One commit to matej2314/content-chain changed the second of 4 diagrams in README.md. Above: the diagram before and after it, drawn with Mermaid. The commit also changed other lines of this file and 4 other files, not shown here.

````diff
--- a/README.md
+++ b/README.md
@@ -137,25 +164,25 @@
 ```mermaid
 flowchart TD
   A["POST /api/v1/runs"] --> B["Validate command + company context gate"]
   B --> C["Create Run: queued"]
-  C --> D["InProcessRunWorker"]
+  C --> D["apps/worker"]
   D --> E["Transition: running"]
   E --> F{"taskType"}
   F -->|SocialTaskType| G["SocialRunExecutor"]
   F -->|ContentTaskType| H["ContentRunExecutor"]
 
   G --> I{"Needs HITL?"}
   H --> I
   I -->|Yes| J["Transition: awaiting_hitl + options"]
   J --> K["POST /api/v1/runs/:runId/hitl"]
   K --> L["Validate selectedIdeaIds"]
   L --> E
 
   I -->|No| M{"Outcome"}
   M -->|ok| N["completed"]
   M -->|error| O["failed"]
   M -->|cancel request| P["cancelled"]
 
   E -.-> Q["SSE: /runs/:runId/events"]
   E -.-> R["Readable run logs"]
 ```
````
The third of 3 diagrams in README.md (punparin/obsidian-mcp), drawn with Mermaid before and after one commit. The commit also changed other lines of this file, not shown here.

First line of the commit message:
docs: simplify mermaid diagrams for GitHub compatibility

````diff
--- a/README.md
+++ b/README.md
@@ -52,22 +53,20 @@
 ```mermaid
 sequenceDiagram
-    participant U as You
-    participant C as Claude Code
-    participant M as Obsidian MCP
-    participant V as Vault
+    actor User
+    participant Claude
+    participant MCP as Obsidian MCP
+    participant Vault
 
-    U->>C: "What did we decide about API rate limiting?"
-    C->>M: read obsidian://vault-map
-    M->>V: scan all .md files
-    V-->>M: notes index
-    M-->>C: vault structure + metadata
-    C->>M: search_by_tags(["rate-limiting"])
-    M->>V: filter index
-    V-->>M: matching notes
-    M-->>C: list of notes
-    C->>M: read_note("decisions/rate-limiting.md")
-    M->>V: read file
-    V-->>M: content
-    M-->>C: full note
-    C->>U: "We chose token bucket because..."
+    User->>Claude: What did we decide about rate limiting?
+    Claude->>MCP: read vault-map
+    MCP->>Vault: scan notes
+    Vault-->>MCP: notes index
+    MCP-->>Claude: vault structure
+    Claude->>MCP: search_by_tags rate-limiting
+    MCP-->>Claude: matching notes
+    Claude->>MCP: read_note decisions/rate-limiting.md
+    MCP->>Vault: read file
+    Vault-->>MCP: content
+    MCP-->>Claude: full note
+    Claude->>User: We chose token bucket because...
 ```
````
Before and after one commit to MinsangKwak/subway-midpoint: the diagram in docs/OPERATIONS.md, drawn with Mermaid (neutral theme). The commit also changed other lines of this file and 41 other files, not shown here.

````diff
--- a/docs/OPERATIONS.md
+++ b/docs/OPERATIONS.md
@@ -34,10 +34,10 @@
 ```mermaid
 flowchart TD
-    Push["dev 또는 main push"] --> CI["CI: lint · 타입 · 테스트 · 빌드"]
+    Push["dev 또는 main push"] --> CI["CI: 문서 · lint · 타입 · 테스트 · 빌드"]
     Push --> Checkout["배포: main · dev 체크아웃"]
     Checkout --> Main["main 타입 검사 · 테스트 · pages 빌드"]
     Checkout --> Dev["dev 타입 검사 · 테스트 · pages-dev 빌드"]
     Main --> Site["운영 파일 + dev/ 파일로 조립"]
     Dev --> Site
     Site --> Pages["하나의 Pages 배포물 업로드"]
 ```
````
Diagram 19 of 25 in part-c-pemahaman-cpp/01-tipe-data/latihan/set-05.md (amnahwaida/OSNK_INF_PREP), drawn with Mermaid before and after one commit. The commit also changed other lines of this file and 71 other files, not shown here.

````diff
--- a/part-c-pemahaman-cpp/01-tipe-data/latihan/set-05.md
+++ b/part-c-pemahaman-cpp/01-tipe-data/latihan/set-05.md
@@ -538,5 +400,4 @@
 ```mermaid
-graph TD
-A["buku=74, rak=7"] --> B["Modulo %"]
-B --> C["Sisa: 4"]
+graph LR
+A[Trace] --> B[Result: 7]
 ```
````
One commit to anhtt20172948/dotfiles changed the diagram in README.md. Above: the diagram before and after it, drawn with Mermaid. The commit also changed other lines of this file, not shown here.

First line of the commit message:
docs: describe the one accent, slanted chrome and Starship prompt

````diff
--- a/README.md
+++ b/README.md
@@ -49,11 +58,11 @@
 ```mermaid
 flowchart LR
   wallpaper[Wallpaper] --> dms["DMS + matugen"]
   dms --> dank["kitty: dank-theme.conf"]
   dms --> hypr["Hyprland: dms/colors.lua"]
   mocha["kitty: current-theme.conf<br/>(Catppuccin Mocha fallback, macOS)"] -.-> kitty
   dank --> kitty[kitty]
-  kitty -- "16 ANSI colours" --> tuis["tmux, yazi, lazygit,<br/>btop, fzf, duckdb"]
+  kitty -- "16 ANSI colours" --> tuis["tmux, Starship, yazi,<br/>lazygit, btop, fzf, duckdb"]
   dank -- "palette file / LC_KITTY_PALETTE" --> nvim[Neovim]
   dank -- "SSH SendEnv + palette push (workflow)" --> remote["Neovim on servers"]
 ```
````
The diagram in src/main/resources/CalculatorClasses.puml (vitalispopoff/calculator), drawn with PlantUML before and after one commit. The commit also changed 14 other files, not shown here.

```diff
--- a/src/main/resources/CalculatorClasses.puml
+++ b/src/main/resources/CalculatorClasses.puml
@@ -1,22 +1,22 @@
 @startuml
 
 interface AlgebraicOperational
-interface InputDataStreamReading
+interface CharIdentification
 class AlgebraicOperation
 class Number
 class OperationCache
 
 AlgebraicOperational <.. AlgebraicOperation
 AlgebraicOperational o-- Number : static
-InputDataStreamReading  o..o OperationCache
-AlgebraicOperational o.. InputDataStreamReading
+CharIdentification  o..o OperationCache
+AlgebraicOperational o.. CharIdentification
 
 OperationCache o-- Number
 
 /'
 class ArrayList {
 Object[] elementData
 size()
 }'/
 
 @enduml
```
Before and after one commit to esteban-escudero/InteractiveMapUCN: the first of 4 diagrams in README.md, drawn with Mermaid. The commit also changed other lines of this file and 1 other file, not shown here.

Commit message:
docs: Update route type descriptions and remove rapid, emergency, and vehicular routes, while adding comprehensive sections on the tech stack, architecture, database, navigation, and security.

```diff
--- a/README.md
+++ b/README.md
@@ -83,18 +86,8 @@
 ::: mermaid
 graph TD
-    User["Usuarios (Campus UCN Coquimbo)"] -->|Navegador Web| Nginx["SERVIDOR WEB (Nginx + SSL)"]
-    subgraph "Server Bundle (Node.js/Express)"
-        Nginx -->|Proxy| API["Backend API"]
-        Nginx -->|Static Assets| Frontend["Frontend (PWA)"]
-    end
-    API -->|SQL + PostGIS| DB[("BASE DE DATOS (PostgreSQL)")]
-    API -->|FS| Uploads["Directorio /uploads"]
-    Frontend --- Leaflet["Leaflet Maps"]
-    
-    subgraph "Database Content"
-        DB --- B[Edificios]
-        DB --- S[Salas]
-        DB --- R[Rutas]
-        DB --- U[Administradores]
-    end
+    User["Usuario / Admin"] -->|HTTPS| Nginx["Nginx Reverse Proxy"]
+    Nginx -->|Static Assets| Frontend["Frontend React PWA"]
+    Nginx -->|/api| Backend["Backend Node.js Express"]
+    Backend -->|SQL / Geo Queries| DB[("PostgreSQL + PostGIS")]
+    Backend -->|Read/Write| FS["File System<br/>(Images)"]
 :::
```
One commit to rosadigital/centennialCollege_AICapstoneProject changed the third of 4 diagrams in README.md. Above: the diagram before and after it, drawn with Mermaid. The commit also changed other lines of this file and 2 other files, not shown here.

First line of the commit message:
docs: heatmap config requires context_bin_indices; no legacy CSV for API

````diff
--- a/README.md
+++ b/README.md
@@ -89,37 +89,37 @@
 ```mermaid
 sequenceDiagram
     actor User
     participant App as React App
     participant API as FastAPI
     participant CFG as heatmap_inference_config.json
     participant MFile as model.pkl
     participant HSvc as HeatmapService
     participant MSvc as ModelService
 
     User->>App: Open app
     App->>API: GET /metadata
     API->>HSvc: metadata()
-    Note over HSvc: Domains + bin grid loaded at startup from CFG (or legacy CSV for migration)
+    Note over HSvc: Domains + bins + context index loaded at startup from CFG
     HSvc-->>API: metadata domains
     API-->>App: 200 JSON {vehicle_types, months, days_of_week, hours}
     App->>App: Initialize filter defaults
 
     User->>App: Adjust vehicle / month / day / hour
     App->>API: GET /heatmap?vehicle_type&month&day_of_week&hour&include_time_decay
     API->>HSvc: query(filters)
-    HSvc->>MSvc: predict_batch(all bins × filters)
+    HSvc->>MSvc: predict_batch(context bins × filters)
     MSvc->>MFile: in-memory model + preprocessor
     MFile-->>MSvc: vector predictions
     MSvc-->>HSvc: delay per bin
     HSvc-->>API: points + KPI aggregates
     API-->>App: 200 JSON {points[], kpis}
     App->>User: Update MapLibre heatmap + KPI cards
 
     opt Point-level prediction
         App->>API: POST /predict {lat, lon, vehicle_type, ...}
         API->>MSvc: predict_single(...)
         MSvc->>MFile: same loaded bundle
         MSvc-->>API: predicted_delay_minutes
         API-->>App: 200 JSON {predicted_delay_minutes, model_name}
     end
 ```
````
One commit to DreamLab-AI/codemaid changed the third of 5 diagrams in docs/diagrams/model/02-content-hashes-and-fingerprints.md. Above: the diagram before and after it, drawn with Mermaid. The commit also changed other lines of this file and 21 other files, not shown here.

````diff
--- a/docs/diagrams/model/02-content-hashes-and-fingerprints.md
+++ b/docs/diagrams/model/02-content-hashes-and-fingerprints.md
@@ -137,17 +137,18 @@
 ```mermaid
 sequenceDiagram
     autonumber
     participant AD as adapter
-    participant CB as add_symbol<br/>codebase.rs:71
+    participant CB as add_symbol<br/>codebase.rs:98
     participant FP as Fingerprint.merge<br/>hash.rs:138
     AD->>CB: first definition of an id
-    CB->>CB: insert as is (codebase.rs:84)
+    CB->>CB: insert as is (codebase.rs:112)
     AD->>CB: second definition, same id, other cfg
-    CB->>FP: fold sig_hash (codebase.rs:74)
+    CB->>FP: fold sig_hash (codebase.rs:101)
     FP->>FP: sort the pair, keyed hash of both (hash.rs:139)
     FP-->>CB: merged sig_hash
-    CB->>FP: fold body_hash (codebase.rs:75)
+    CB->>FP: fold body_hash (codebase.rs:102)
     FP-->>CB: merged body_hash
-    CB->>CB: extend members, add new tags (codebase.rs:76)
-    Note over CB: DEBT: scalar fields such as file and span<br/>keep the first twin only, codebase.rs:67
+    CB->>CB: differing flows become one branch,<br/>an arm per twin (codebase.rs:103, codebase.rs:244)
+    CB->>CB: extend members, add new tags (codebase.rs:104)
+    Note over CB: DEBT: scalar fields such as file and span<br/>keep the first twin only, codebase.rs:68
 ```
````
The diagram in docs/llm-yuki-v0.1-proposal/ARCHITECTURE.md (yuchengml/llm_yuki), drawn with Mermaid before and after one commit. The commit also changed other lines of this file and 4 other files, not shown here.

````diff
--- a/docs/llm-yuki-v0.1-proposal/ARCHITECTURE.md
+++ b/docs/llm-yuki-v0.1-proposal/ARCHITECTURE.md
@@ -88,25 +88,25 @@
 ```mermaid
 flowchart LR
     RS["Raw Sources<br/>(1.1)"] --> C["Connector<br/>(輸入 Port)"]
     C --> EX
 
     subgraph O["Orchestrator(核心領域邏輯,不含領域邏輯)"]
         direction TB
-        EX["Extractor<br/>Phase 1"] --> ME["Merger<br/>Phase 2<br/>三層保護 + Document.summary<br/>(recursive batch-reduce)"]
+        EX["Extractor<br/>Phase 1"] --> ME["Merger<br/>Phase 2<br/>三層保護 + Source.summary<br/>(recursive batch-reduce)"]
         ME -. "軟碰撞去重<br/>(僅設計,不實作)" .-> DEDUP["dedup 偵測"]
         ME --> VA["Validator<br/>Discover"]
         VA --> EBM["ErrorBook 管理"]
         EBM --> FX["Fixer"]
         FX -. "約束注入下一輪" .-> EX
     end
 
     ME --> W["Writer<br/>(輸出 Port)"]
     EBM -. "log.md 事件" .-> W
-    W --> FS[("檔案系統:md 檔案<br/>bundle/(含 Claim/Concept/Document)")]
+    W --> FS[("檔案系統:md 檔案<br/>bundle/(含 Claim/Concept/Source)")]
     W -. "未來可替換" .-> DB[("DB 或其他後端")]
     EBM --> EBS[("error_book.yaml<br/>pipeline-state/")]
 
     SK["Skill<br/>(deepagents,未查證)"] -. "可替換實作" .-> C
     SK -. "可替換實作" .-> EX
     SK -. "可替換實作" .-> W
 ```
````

## Problem
Your answer should be every line above that contains the word "limiting".

## Result
-    U->>C: "What did we decide about API rate limiting?"
-    C->>M: search_by_tags(["rate-limiting"])
-    C->>M: read_note("decisions/rate-limiting.md")
+    User->>Claude: What did we decide about rate limiting?
+    Claude->>MCP: search_by_tags rate-limiting
+    Claude->>MCP: read_note decisions/rate-limiting.md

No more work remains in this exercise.